Despite being characterised by its multifaceted diversity and dynamism, sitting at the crossroads of Europe, Asia, and Africa, the Mediterranean region suffers from a number of challenges, including economic disparities, political instability, and environmental degradation. The Covid-19 pandemic has exacerbated these challenges and has brought new ones to the forefront, such as hindering access to quality healthcare, impairing education systems, causing economic decay and stagnant or no recovery, and leading to new waves of migrants and refugees who can hardly make ends meet. Not only did Covid-19 accentuate multidimensional inequality on an intra-country level but also on the inter-country level, thus deepening the gap between the Northern shore and the Southern shore of the Mediterranean. Income inequality, health inequality, educational inequality and other forms of socio-economic inequality were even more intensified in the aftermath of the war that Russia waged on Ukraine at the beginning of 2022. This war has induced a twin basic commodity crisis, combining an international oil shock and an international shock of wheat, grain and vegetable oil. The twin crisis has, in turn, put a double trouble in place. On the one hand, as Russia and Ukraine are two of the largest exporters of wheat and oil (Russia) in the world, the war was accompanied by an increase in global prices of these essential basic commodities. On the other hand, since Mediterranean countries import most of their wheat and oil supplies from Russia and Ukraine (wheat), in particular, they endured long months of shortages of wheat and oil and a further increase in these commodities’ prices locally.

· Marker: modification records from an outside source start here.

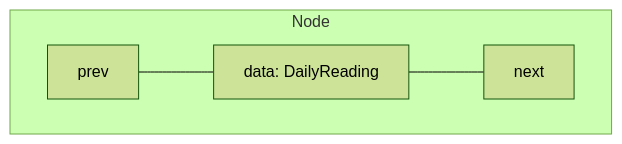
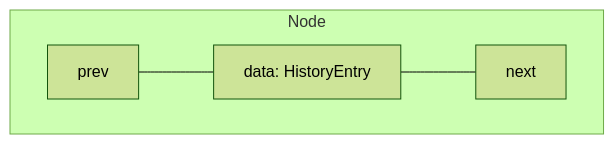
One commit to qgjones9/python-programming-guide changed the third of 10 diagrams in docs/dsa/data-structures/doubly-linked-list/index.md. Above: the diagram before and after it, drawn with Mermaid (forest theme). The commit also changed other lines of this file and 31 other files, not shown here.

````diff
--- a/docs/dsa/data-structures/doubly-linked-list/index.md
+++ b/docs/dsa/data-structures/doubly-linked-list/index.md
@@ -94,10 +94,10 @@
 ```mermaid
 flowchart TB
   subgraph node["Node"]
-    D["data: DailyReading"]
+    D["data: HistoryEntry"]
     P["prev"]
     N["next"]
   end
   P --- D
   D --- N
 ```
````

As Southern Mediterranean markets were slowly emerging out of the pandemic and other overlapping economic and political crises, they found themselves facing a double jeopardy with repercussions disproportionately affecting the most vulnerable social groups, at the top of which were women, children, refugees, and ethnic and religious minorities. The consequent rising tides of social injustice in both poles of the basin have made it imperative to unpack the reasons behind the Mediterranean’s susceptibility to conflicts and emergencies, the channels through which the outcomes of such events materialise, and the differential impact of these episodes of turmoil on the different social groups, especially those who are vulnerable and marginalised. The online survey that Euromesco (2022) has conducted, targeting experts, civil society representatives, and policymakers from numerous countries in the region has come a long way in uncovering the policy priorities that are needed to “build back better,” the criteria that are necessary to devise more socially-responsive versions of these policies, and the opportunities for multilateral cooperation that can make recovery more feasible. Not only did the survey reveal the key areas of interventions to be pursued and the challenges hampering them, it also re-asserted the Mediterranean as the microcosm of the global North-global South gap, which should be addressed as a primary entry point to mitigating inequality at national levels.
The views represented in this paper are those of the author(s) and do not necessarily reflect the views of the Arab Reform Initiative, its staff, or its board.